*Web interface edit records*
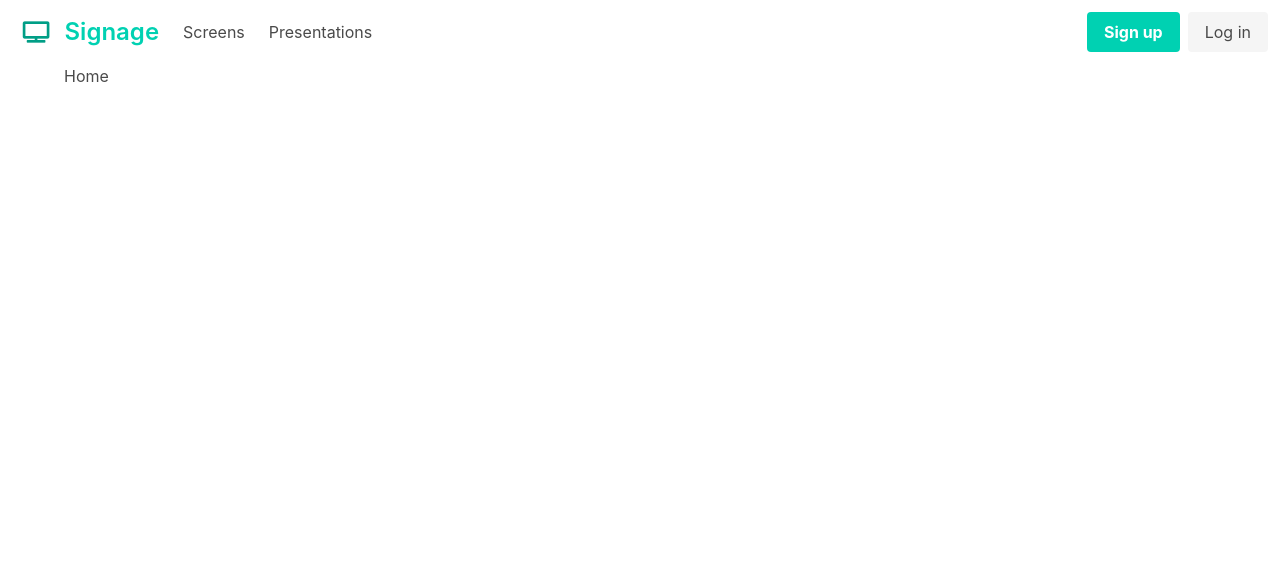
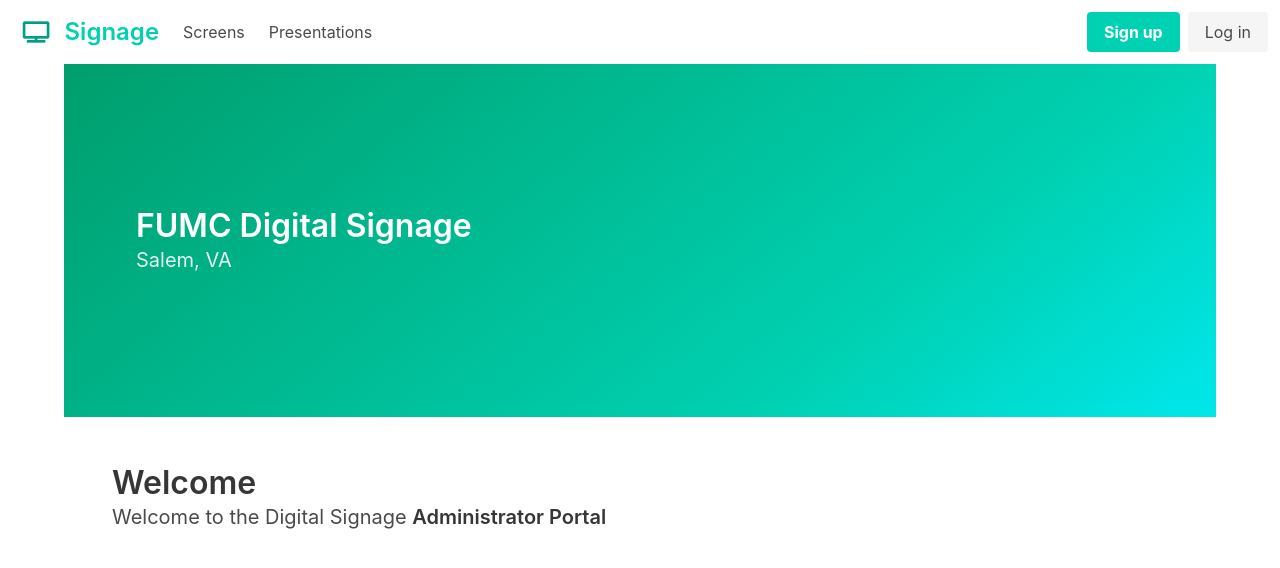
Before and after one commit to bshawn/pi-screen-admin, a React (Create React App) app: page / in a window 1280 px wide. Shown: the top 568 px of the page. Built offline with nearby package versions, Linux system fonts and the light colour scheme.

Commit message:
Add home screen content

```diff
--- a/src/components/Home.js
+++ b/src/components/Home.js
@@ -3,7 +3,30 @@ import React, { Component } from 'react';
 class Home extends Component {
   render() {
     return (
-      <h1>Home</h1>
+      <div class="container">
+        <section class="hero is-medium is-primary is-bold">
+          <div class="hero-body">
+            <div class="container">
+              <h1 class="title">
+                FUMC Digital Signage
+            </h1>
+              <h2 class="subtitle">
+                Salem, VA
+            </h2>
+            </div>
+          </div>
+        </section>
+        <body>
+          <section class="section">
+            <div class="container">
+              <h1 class="title">Welcome</h1>
+              <h2 class="subtitle">
+                Welcome to the Digital Signage <strong>Administrator Portal</strong>
+              </h2>
+            </div>
+          </section>
+        </body>
+      </div>
     );
   }
 }
```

*Assigned task*
Identify all lines in the records above with the word "class".

*Task result*
 class Home extends Component {
+      <div class="container">
+        <section class="hero is-medium is-primary is-bold">
+          <div class="hero-body">
+            <div class="container">
+              <h1 class="title">
+              <h2 class="subtitle">
+          <section class="section">
+            <div class="container">
+              <h1 class="title">Welcome</h1>
+              <h2 class="subtitle">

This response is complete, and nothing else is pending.